The former commander told a story of his first year at the U.S. Military Academy, where he was a football player whose father, a two-star general, had high expectations. He said his quality of life as a plebe was dependent on how well the Army football team did.
“The first week of my plebe year's football season,” he said, “I'm a little worried about my quality of life, and who do we play?”
The audience laughed after McChrystal showed a photograph of Nebraska football players during the Nebraska-Army game in 1972, won by the Huskers 77-7.
Hundreds of people gathered for McChrystal's speech, a part of the University of Nebraska-Lincoln College of Engineering “Building the 22nd Century” Conference.
“So many things are changing, but the requirement for leaders is not going to change,” he said.
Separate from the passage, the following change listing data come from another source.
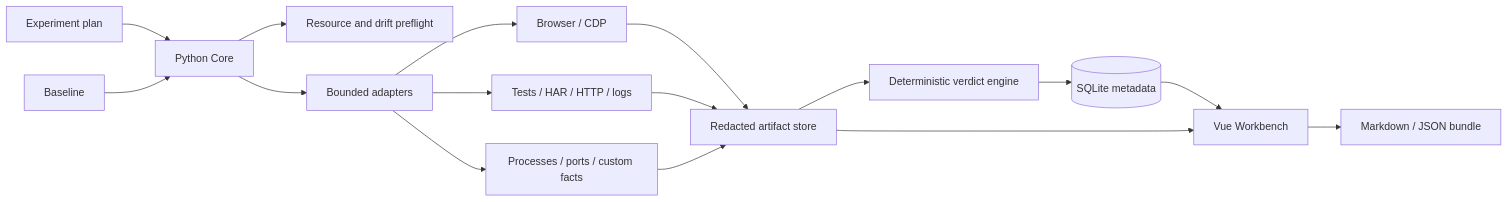
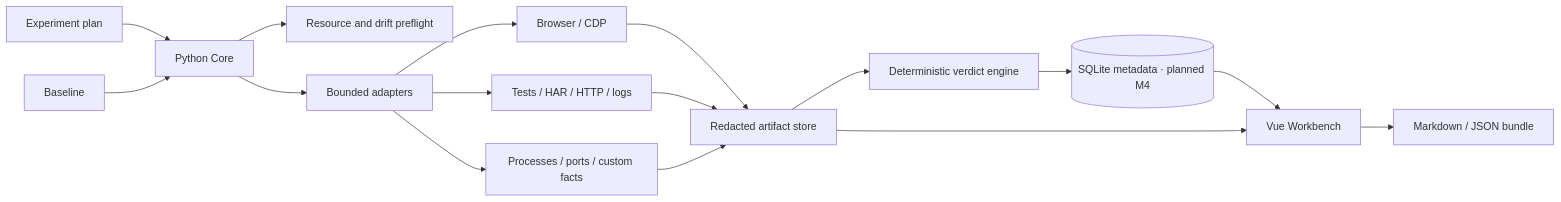
Before and after one commit to NoctilumeDev/VeriTrail: the diagram in docs/02-architecture.md, drawn with Mermaid. The commit also changed other lines of this file and 4 other files, not shown here.

````diff
--- a/docs/02-architecture.md
+++ b/docs/02-architecture.md
@@ -10,18 +10,18 @@
 ```mermaid
 flowchart LR
     Plan["Experiment plan"] --> Core["Python Core"]
     Baseline["Baseline"] --> Core
     Core --> Preflight["Resource and drift preflight"]
     Core --> Adapters["Bounded adapters"]
     Adapters --> Browser["Browser / CDP"]
     Adapters --> Imports["Tests / HAR / HTTP / logs"]
     Adapters --> Facts["Processes / ports / custom facts"]
     Browser --> Artifacts["Redacted artifact store"]
     Imports --> Artifacts
     Facts --> Artifacts
     Artifacts --> Rules["Deterministic verdict engine"]
-    Rules --> SQLite[("SQLite metadata")]
+    Rules --> SQLite[("SQLite metadata · planned M4")]
     SQLite --> UI["Vue Workbench"]
     Artifacts --> UI
     UI --> Export["Markdown / JSON bundle"]
 ```
````
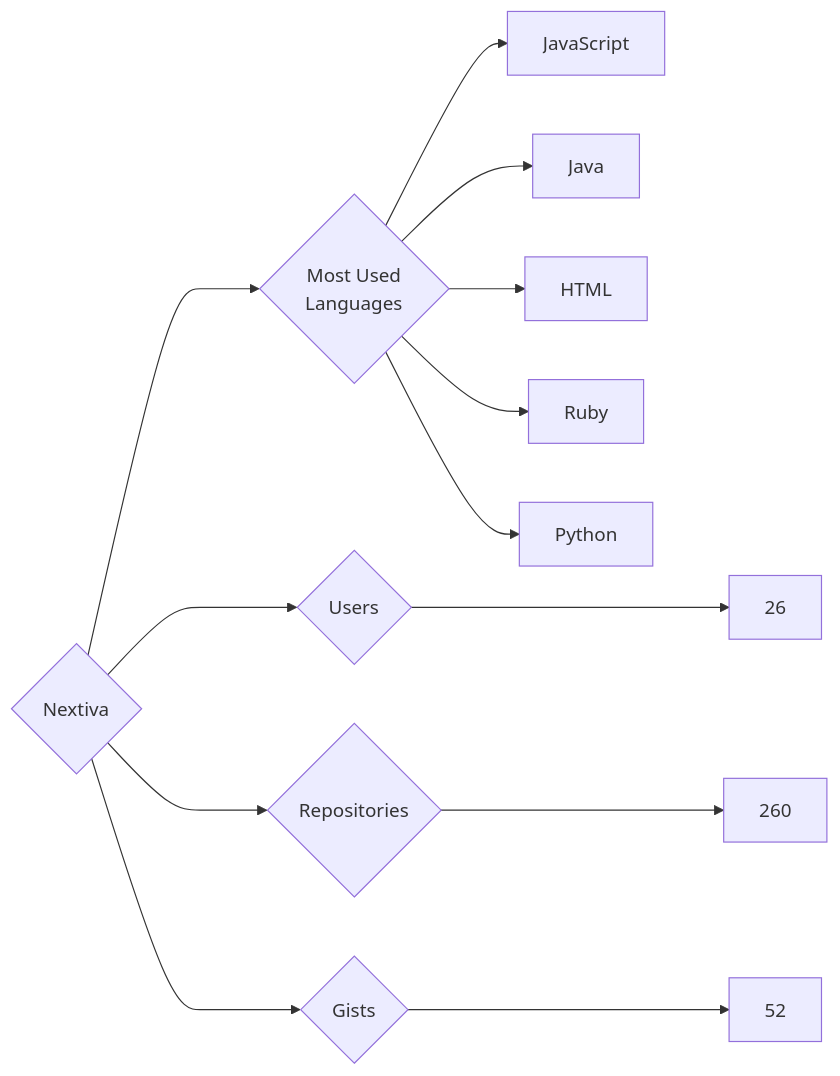
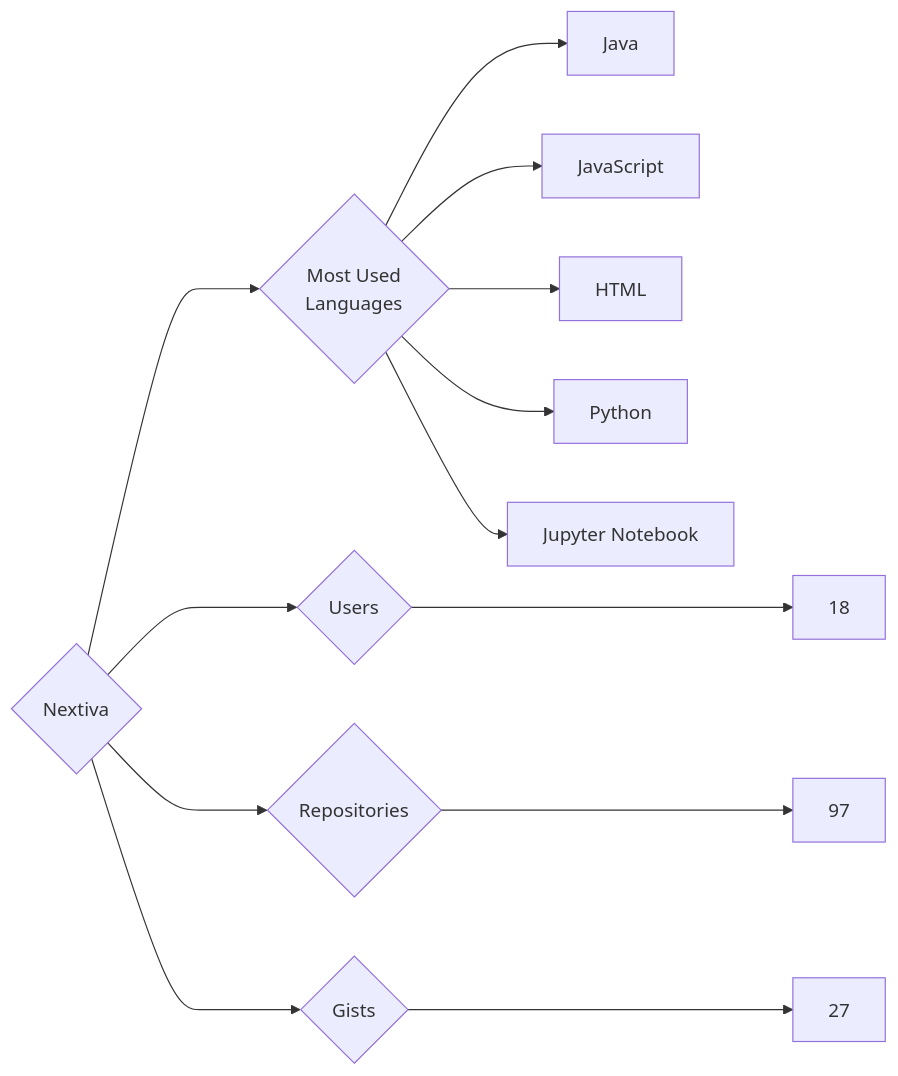
Before and after one commit to trickest/insiders: the diagram in targets/Nextiva/README.md, drawn with Mermaid. The commit also changed 948 other files, not shown here.

````diff
--- a/targets/Nextiva/README.md
+++ b/targets/Nextiva/README.md
@@ -3,13 +3,13 @@
 ```mermaid
 graph LR
 COMPANY_NAME{Nextiva}
-COMPANY_NAME ---> U{Users} ---> UN[26]
-COMPANY_NAME ---> R{Repositories} ---> RN[260]
-COMPANY_NAME ---> G{Gists} ---> GN[52]
+COMPANY_NAME ---> U{Users} ---> UN[18]
+COMPANY_NAME ---> R{Repositories} ---> RN[97]
+COMPANY_NAME ---> G{Gists} ---> GN[27]
 COMPANY_NAME ---> ML{Most Used<br>Languages}
+ML --> Java[Java]
 ML --> JavaScript[JavaScript]
-ML --> Java[Java]
 ML --> HTML[HTML]
-ML --> Ruby[Ruby]
 ML --> Python[Python]
+ML --> Jupyter_Notebook[Jupyter Notebook]
 ```
````
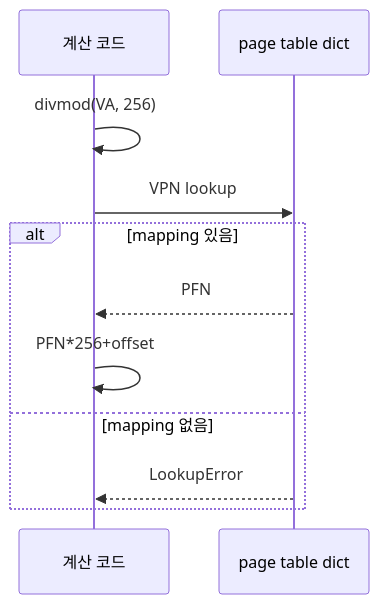
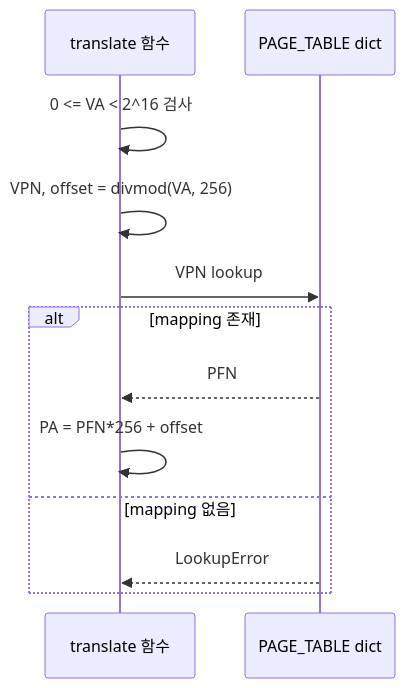
One commit to mj006648/netai-devsecops-runbook changed the second of 2 diagrams in learning/operating-systems/12-local-model-labs.md. Above: the diagram before and after it, drawn with Mermaid. The commit also changed other lines of this file and 55 other files, not shown here.

````diff
--- a/learning/operating-systems/12-local-model-labs.md
+++ b/learning/operating-systems/12-local-model-labs.md
@@ -102,13 +256,14 @@
 ```mermaid
 sequenceDiagram
-    participant C as 계산 코드
-    participant P as page table dict
-    C->>C: divmod(VA, 256)
-    C->>P: VPN lookup
-    alt mapping 있음
-        P-->>C: PFN
-        C->>C: PFN*256+offset
+    participant C as translate 함수
+    participant T as PAGE_TABLE dict
+    C->>C: 0 <= VA < 2^16 검사
+    C->>C: VPN, offset = divmod(VA, 256)
+    C->>T: VPN lookup
+    alt mapping 존재
+        T-->>C: PFN
+        C->>C: PA = PFN*256 + offset
     else mapping 없음
-        P-->>C: LookupError
+        T-->>C: LookupError
     end
 ```
````
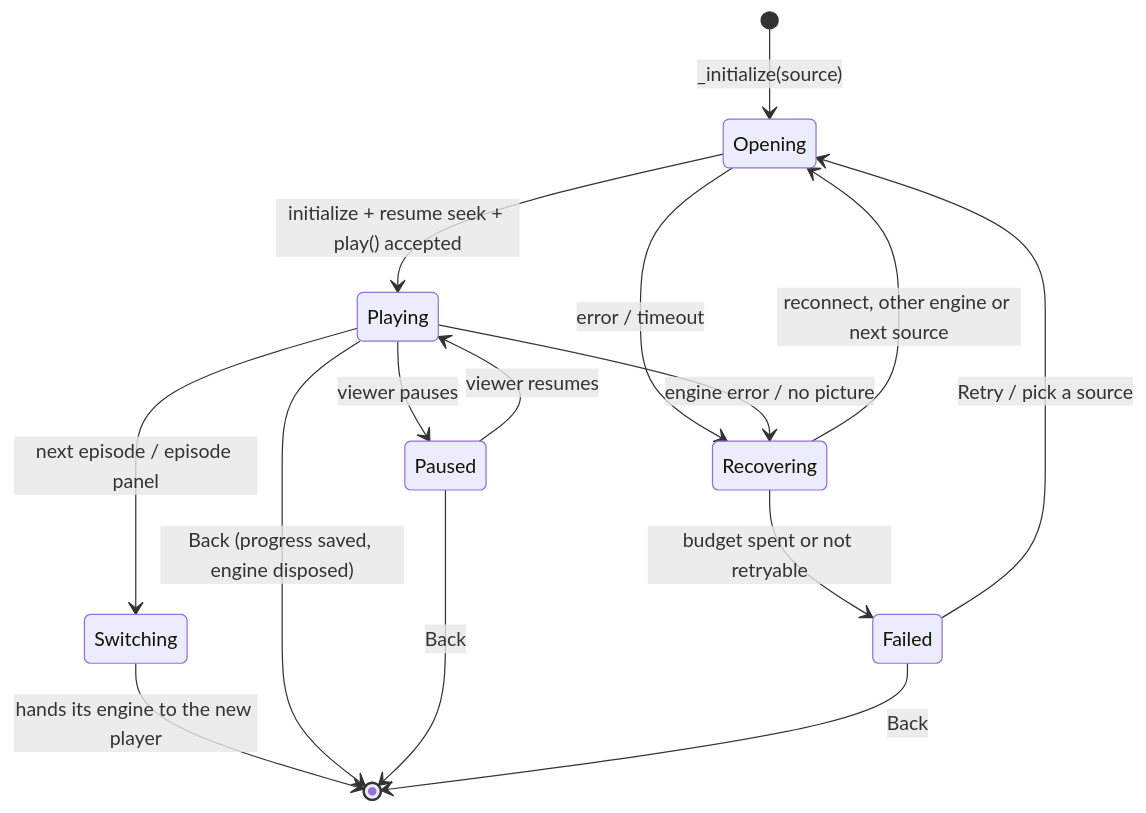
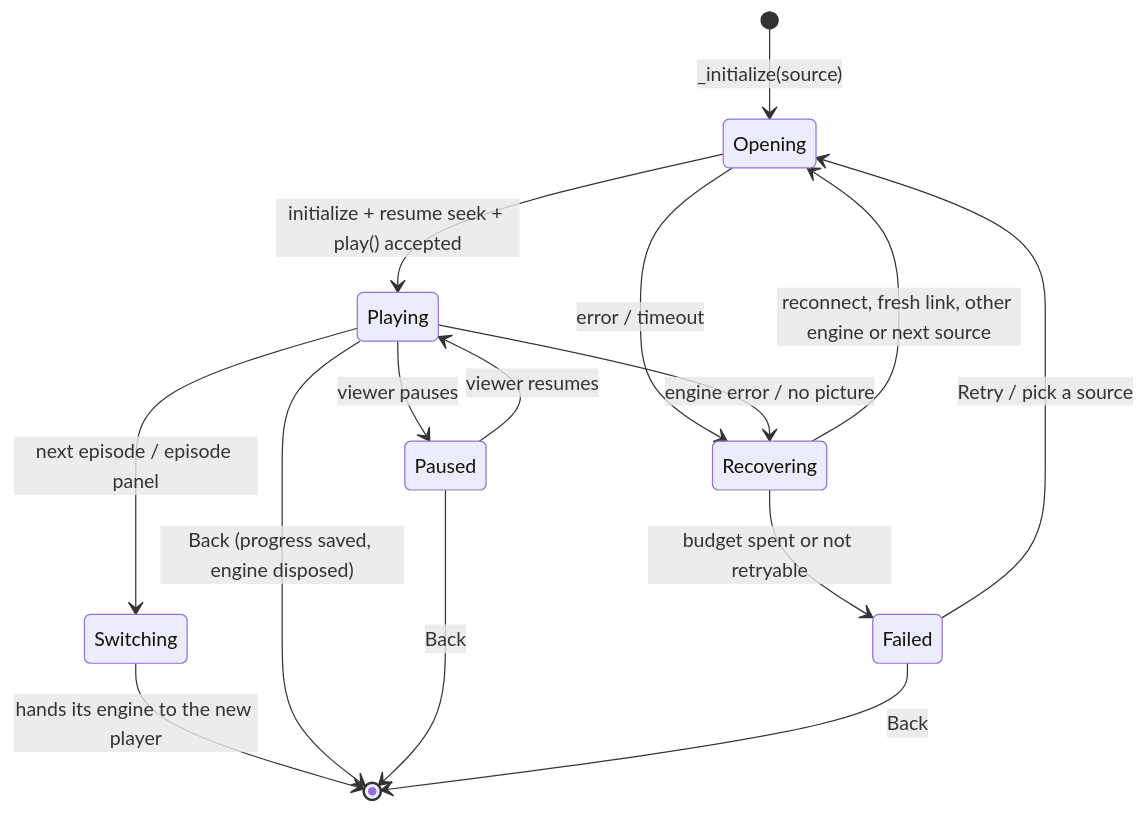
Before and after one commit to frnzeeey/reelish: the diagram in docs/playback/playback-lifecycle.md, drawn with Mermaid. The commit also changed 12 other files, not shown here.

````diff
--- a/docs/playback/playback-lifecycle.md
+++ b/docs/playback/playback-lifecycle.md
@@ -12,17 +12,17 @@
 ```mermaid
 stateDiagram-v2
   [*] --> Opening: _initialize(source)
   Opening --> Playing: initialize + resume seek + play() accepted
   Opening --> Recovering: error / timeout
   Playing --> Paused: viewer pauses
   Paused --> Playing: viewer resumes
   Playing --> Recovering: engine error / no picture
-  Recovering --> Opening: reconnect, other engine or next source
+  Recovering --> Opening: reconnect, fresh link, other engine or next source
   Recovering --> Failed: budget spent or not retryable
   Failed --> Opening: Retry / pick a source
   Playing --> Switching: next episode / episode panel
   Switching --> [*]: hands its engine to the new player
   Playing --> [*]: Back (progress saved, engine disposed)
   Paused --> [*]: Back
   Failed --> [*]: Back
 ```
````
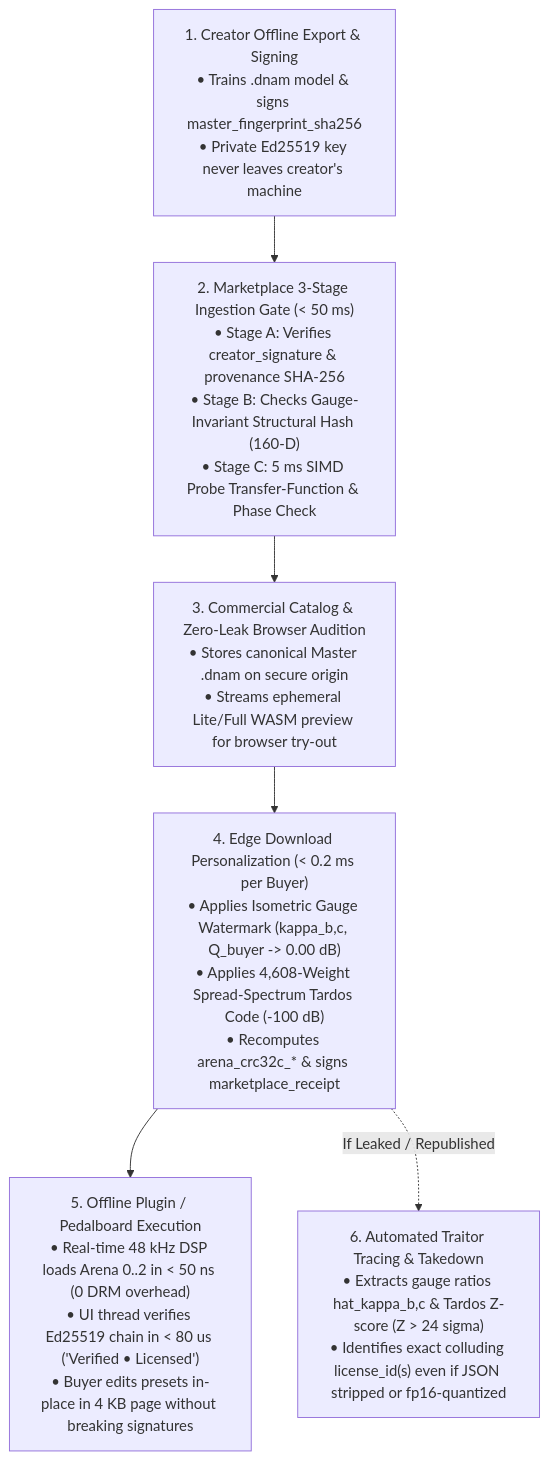
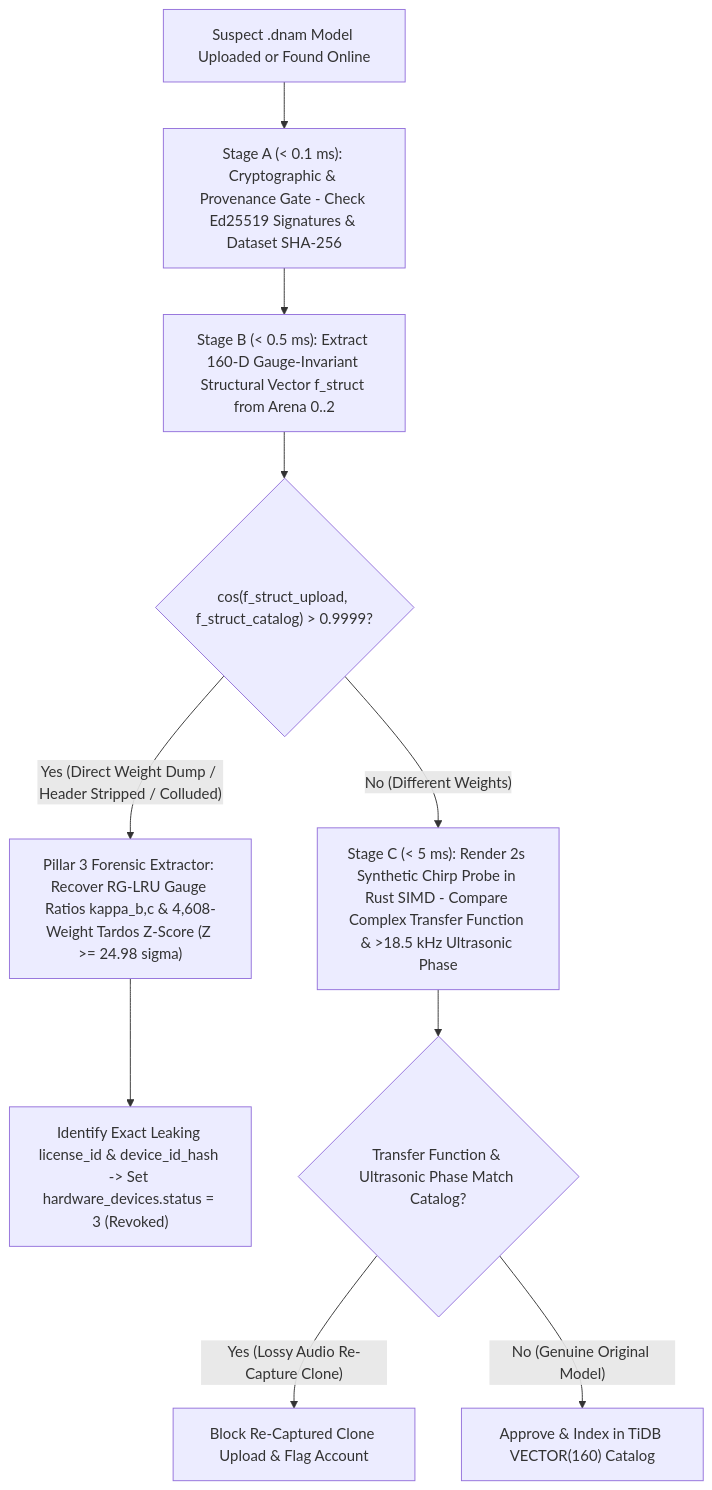
Before and after one commit to dnam-project/dnam: the seventh of 10 diagrams in docs/digital_marketplace_and_provenance.md, drawn with Mermaid. The commit also changed other lines of this file and 57 other files, not shown here.

Commit message:
feat(engine,python,js,studio,trainer,docs): add 3-tier DRM protection profiles, OemDeviceCertificate attestation, DistributionPolicy, and .dnam-seal (DNSL) envelope

````diff
--- a/docs/digital_marketplace_and_provenance.md
+++ b/docs/digital_marketplace_and_provenance.md
@@ -27,8 +332,15 @@
 ```mermaid
 flowchart TD
-    Creator["1. Creator Offline Export & Signing<br/>• Trains .dnam model & signs master_fingerprint_sha256<br/>• Private Ed25519 key never leaves creator's machine"] --> Ingest["2. Marketplace 3-Stage Ingestion Gate (< 50 ms)<br/>• Stage A: Verifies creator_signature & provenance SHA-256<br/>• Stage B: Checks Gauge-Invariant Structural Hash (160-D)<br/>• Stage C: 5 ms SIMD Probe Transfer-Function & Phase Check"]
-    Ingest --> Catalog["3. Commercial Catalog & Zero-Leak Browser Audition<br/>• Stores canonical Master .dnam on secure origin<br/>• Streams ephemeral Lite/Full WASM preview for browser try-out"]
-    Catalog --> Edge["4. Edge Download Personalization (< 0.2 ms per Buyer)<br/>• Applies Isometric Gauge Watermark (kappa_b,c, Q_buyer -> 0.00 dB)<br/>• Applies 4,608-Weight Spread-Spectrum Tardos Code (-100 dB)<br/>• Recomputes arena_crc32c_* & signs marketplace_receipt"]
-    Edge --> Host["5. Offline Plugin / Pedalboard Execution<br/>• Real-time 48 kHz DSP loads Arena 0..2 in < 50 ns (0 DRM overhead)<br/>• UI thread verifies Ed25519 chain in < 80 us ('Verified • Licensed')<br/>• Buyer edits presets in-place in 4 KB page without breaking signatures"]
-    Edge -. "If Leaked / Republished" .-> Trace["6. Automated Traitor Tracing & Takedown<br/>• Extracts gauge ratios hat_kappa_b,c & Tardos Z-score (Z > 24 sigma)<br/>• Identifies exact colluding license_id(s) even if JSON stripped or fp16-quantized"]
+    Upload["Suspect .dnam Model Uploaded or Found Online"] --> StageA["Stage A (< 0.1 ms): Cryptographic & Provenance Gate - Check Ed25519 Signatures & Dataset SHA-256"]
+
+    StageA --> StageB["Stage B (< 0.5 ms): Extract 160-D Gauge-Invariant Structural Vector f_struct from Arena 0..2"]
+    StageB --> CosCheck{"cos(f_struct_upload, f_struct_catalog) > 0.9999?"}
+
+    CosCheck -- "Yes (Direct Weight Dump / Header Stripped / Colluded)" --> Trace["Pillar 3 Forensic Extractor: Recover RG-LRU Gauge Ratios kappa_b,c & 4,608-Weight Tardos Z-Score (Z >= 24.98 sigma)"]
+    Trace --> Revoke["Identify Exact Leaking license_id & device_id_hash -> Set hardware_devices.status = 3 (Revoked)"]
+
+    CosCheck -- "No (Different Weights)" --> StageC["Stage C (< 5 ms): Render 2s Synthetic Chirp Probe in Rust SIMD - Compare Complex Transfer Function & >18.5 kHz Ultrasonic Phase"]
+    StageC --> PhaseCheck{"Transfer Function & Ultrasonic Phase Match Catalog?"}
+    PhaseCheck -- "Yes (Lossy Audio Re-Capture Clone)" --> BlockClone["Block Re-Captured Clone Upload & Flag Account"]
+    PhaseCheck -- "No (Genuine Original Model)" --> Approve["Approve & Index in TiDB VECTOR(160) Catalog"]
 ```
````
McChrystal was the commander of U.S. and international forces in Afghanistan in 2009. He submitted his resignation in 2010, after the publication of critical remarks he had made about several Obama administration officials.
He also was the leader of Joint Special Operations Command, which is credited with both the 2003 capture of Iraqi dictator Saddam Hussein and the locating and killing of Abu Musab al-Zarqawi, the leader of al-Qaida in Iraq.
McChrystal stressed that talent isn't enough for a team's success. He outlined his speech with the importance of trust, decision-making, communication and a common goal.
“You have to be smart as a group, and you have to make decisions as a group.”
The retired four-star general also spoke about adaptation and how it helped his team locate and kill al-Zarqawi in 2006.
“The only way we can beat them is if we are able to do what they do, but do it better,” he said. “We started changing.
“It wasn't technology, straight courage or anything else, but it was our ability and willingness to adapt.”
McChrystal teaches a leadership course at Yale University's Jackson Institute for Global Affairs.
In 2011, he co-founded the McChrystal Group, a management consulting business that offers leadership solutions to organizations.